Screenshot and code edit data

[Start of Attachment]

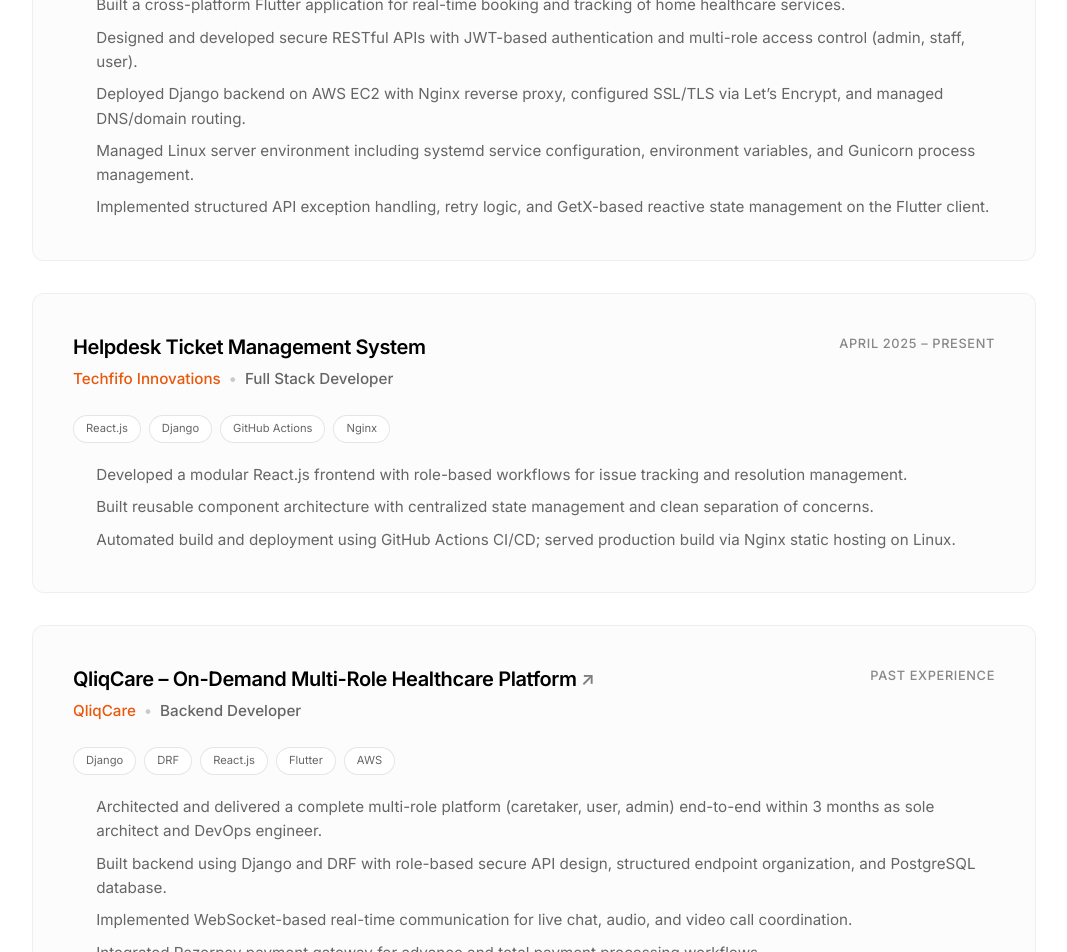
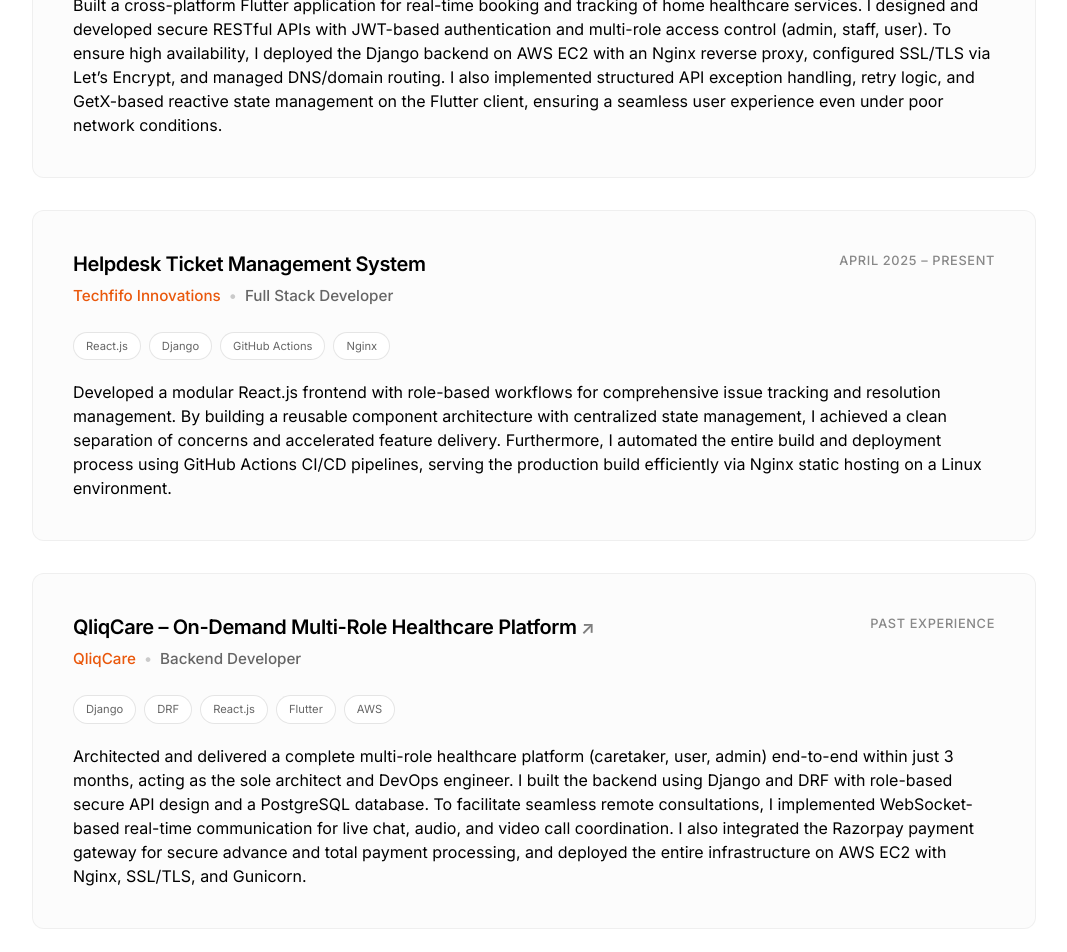
Before and after one commit to deepakdas-d/Deepak, a Next.js app: page / in a window 1280 px wide. Shown: the part 2540-3492 px from the top of the page, without its empty margins (106-1173 px from the left). Built offline with nearby package versions, Linux system fonts and the light colour scheme; no server answers; a web font is replaced by a local one.

Commit message:
feat: implement root layout with SEO metadata and create experience section component

```diff
--- a/src/app/layout.js
+++ b/src/app/layout.js
@@ -19,7 +19,7 @@
     template: "%s | Deepak Das"
   },
   description: "Deepak Das is a Full Stack Developer specializing in Flutter, Django, and React.js. Building scalable cross-platform applications and robust backend systems.",
-  keywords: ["Deepak Das", "Full Stack Developer", "Flutter Expert", "Django Developer", "React Developer", "Portfolio", "Software Engineer"],
+  keywords: ["Deepak Das", "Full Stack Developer", "Flutter Expert", "Django Developer", "React Developer", "Portfolio", "Software Engineer", "hire Flutter developer Kerala", "Django REST API developer", "cross-platform app developer India"],
   authors: [{ name: "Deepak Das" }],
   creator: "Deepak Das",
   openGraph: {
@@ -29,6 +29,14 @@
     title: "Deepak Das | Full Stack Developer",
     description: "Full Stack Developer specializing in Flutter, Django, and React.js. Crafting seamless digital experiences and scalable infrastructure.",
     siteName: "Deepak Das Portfolio",
+    images: [
+      {
+        url: 'https://www.deepakdas.online/images/deepak.jpeg',
+        width: 1200,
+        height: 630,
+        alt: 'Deepak Das - Full Stack Developer'
+      }
+    ],
   },
   twitter: {
     card: "summary_large_image",
--- a/src/components/ExperienceSection.jsx
+++ b/src/components/ExperienceSection.jsx
@@ -11,13 +11,7 @@
         role: "Full Stack Developer",
         duration: "April 2025 – Present",
         tech: "Flutter | Django | AWS EC2 | Nginx",
-        points: [
-            "Built a cross-platform Flutter application for real-time booking and tracking of home healthcare services.",
-            "Designed and developed secure RESTful APIs with JWT-based authentication and multi-role access control (admin, staff, user).",
-            "Deployed Django backend on AWS EC2 with Nginx reverse proxy, configured SSL/TLS via Let’s Encrypt, and managed DNS/domain routing.",
-            "Managed Linux server environment including systemd service configuration, environment variables, and Gunicorn process management.",
-            "Implemented structured API exception handling, retry logic, and GetX-based reactive state management on the Flutter client."
-        ]
+        description: "Built a cross-platform Flutter application for real-time booking and tracking of home healthcare services. I designed and developed secure RESTful APIs with JWT-based authentication and multi-role access control (admin, staff, user). To ensure high availability, I deployed the Django backend on AWS EC2 with an Nginx reverse proxy, configured SSL/TLS via Let’s Encrypt, and managed DNS/domain routing. I also implemented structured API exception handling, retry logic, and GetX-based reactive state management on the Flutter client, ensuring a seamless user experience even under poor network conditions."
     },
     {
         id: 2,
@@ -26,11 +20,7 @@
         role: "Full Stack Developer",
         duration: "April 2025 – Present",
         tech: "React.js | Django | GitHub Actions | Nginx",
-        points: [
-            "Developed a modular React.js frontend with role-based workflows for issue tracking and resolution management.",
-            "Built reusable component architecture with centralized state management and clean separation of concerns.",
-            "Automated build and deployment using GitHub Actions CI/CD; served production build via Nginx static hosting on Linux."
-        ]
+        description: "Developed a modular React.js frontend with role-based workflows for comprehensive issue tracking and resolution management. By building a reusable component architecture with centralized state management, I achieved a clean separation of concerns and accelerated feature delivery. Furthermore, I automated the entire build and deployment process using GitHub Actions CI/CD pipelines, serving the production build efficiently via Nginx static hosting on a Linux environment."
     },
     {
         id: 3,
@@ -40,14 +30,7 @@
         duration: "Past Experience",
         link: "https://play.google.com/store/apps/details?id=com.qliqcare.app",
         tech: "Django | DRF | React.js | Flutter | AWS",
-        points: [
-            "Architected and delivered a complete multi-role platform (caretaker, user, admin) end-to-end within 3 months as sole architect and DevOps engineer.",
-            "Built backend using Django and DRF with role-based secure API design, structured endpoint organization, and PostgreSQL database.",
-            "Implemented WebSocket-based real-time communication for live chat, audio, and video call coordination.",
-            "Integrated Razorpay payment gateway for advance and total payment processing workflows.",
-            "Built Superadmin Dashboard using React.js covering booking management, complaint handling, and reporting modules.",
-            "Handled full server deployment: AWS EC2 provisioning, Nginx reverse proxy, SSL/TLS, Gunicorn setup, and production hardening."
-        ]
+        description: "Architected and delivered a complete multi-role healthcare platform (caretaker, user, admin) end-to-end within just 3 months, acting as the sole architect and DevOps engineer. I built the backend using Django and DRF with role-based secure API design and a PostgreSQL database. To facilitate seamless remote consultations, I implemented WebSocket-based real-time communication for live chat, audio, and video call coordination. I also integrated the Razorpay payment gateway for secure advance and total payment processing, and deployed the entire infrastructure on AWS EC2 with Nginx, SSL/TLS, and Gunicorn."
     },
     {
         id: 4,
@@ -56,11 +39,7 @@
         role: "Full Stack Developer",
         duration: "April 2025 – Present",
         tech: "Flutter | Firebase | Kotlin",
-        points: [
-            "Developed user, maker, and admin Flutter apps with Firebase Authentication, Firestore, and Cloud Storage.",
-            "Integrated FCM push notifications and native Android background services using Kotlin.",
-            "Managed lifecycle-aware components, runtime permissions, and memory optimization across all roles."
-        ]
+        description: "Engineered comprehensive user, maker, and admin Flutter applications leveraging Firebase Authentication, Firestore, and Cloud Storage for real-time data synchronization. To drive user engagement, I integrated FCM push notifications and engineered native Android background services using Kotlin. Throughout the development lifecycle, I meticulously managed lifecycle-aware components, runtime permissions, and memory optimization to deliver a smooth experience across all operational roles."
     },
     {
         id: 5,
@@ -70,10 +49,7 @@
         duration: "April 2025 – Present",
         link: "https://play.google.com/store/apps/details?id=com.techfifo.photomerge",
         tech: "Flutter | Firebase | Play Store",
-        points: [
-            "Built a cross-platform design and editing app using Flutter with Firebase Auth, Firestore, and Cloud Storage.",
-            "Managed app signing, generated release builds (APK/AAB), and published to Google Play Store."
-        ]
+        description: "Built a robust cross-platform design and editing application utilizing Flutter, integrated with Firebase Auth, Firestore, and Cloud Storage for seamless cloud synchronization of user projects. I spearheaded the entire release cycle, managing app signing, generating optimized release builds (APK/AAB), and successfully publishing the application to the Google Play Store, resulting in a significantly expanded user base."
     },
     {
         id: 6,
@@ -83,10 +59,7 @@
         duration: "April 2025 – Present",
         link: "https://play.google.com/store/apps/details?id=com.agrita.app",
         tech: "Flutter | Django REST Framework | IoT",
-        points: [
-            "Developed a Flutter-based control interface for IoT device operations integrated with a Django REST Framework backend.",
-            "Implemented secure device communication protocols and real-time status monitoring with a responsive industrial UI."
-        ]
+        description: "Developed an intuitive Flutter-based control interface designed for complex IoT device operations, fully integrated with a robust Django REST Framework backend. I successfully implemented highly secure device communication protocols and established real-time status monitoring mechanisms, providing users with a highly responsive, industrial-grade user interface for managing critical motor valve hardware."
     },
     {
         id: 7,
@@ -95,11 +68,7 @@
         role: "Flutter Developer",
         duration: "Freelance",
         tech: "Flutter | Firebase | SQLite | Bluetooth",
-        points: [
-            "Developed a custom POS billing application for Android and Windows as an independent freelance engagement.",
-            "Implemented Bluetooth thermal printer integration for instant bill generation and printing.",
-            "Built inventory and stock management, sales monitoring, and transaction history modules."
-        ]
+        description: "Created a comprehensive, custom POS billing application targeting both Android and Windows environments as an independent freelance developer. A key technical achievement was the successful implementation of Bluetooth thermal printer integration, enabling instant, reliable bill generation. Additionally, I architected robust modules for local inventory and stock management using SQLite, alongside real-time sales monitoring and transaction history analytics."
     },
     {
         id: 8,
@@ -108,12 +77,7 @@
         role: "Flutter Developer",
         duration: "Personal",
         tech: "Flutter | WebRTC | Firebase | BLoC",
-        points: [
-            "Independently built a real-time P2P communication app featuring messaging, audio, and video calling using WebRTC and Firebase.",
-            "Built WebRTC signaling architecture using Firestore; integrated FCM for incoming call push notifications.",
-            "Implemented background call handling, lifecycle management, reconnect logic, and WebRTC session stability on Android.",
-            "Used BLoC architecture for scalable state management and go router for navigation."
-        ]
+        description: "Conceptualized and independently built a real-time peer-to-peer communication application featuring secure messaging, high-quality audio, and video calling. I engineered a robust WebRTC signaling architecture backed by Firestore and integrated FCM to ensure reliable incoming call push notifications. To guarantee session stability, I implemented sophisticated background call handling, comprehensive lifecycle management, and automatic reconnect logic on Android, utilizing the BLoC architecture for scalable and predictable state management."
     }
 ];
 
@@ -154,11 +118,9 @@
                             ))}
                         </div>
 
-                        <ul className={styles.pointsList}>
-                            {exp.points.map((pt, idx) => (
-                                <li key={idx}>{pt}</li>
-                            ))}
-                        </ul>
+                        <p className={styles.descriptionText}>
+                            {exp.description}
+                        </p>
                     </div>
                 ))}
             </div>
```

[End of Attachment]

-- What needs to be done --
Copy every line of the data where "synchronization" is found.

-- Result of this task --
+        description: "Engineered comprehensive user, maker, and admin Flutter applications leveraging Firebase Authentication, Firestore, and Cloud Storage for real-time data synchronization. To drive user engagement, I integrated FCM push notifications and engineered native Android background services using Kotlin. Throughout the development lifecycle, I meticulously managed lifecycle-aware components, runtime permissions, and memory optimization to deliver a smooth experience across all operational roles."
+        description: "Built a robust cross-platform design and editing application utilizing Flutter, integrated with Firebase Auth, Firestore, and Cloud Storage for seamless cloud synchronization of user projects. I spearheaded the entire release cycle, managing app signing, generating optimized release builds (APK/AAB), and successfully publishing the application to the Google Play Store, resulting in a significantly expanded user base."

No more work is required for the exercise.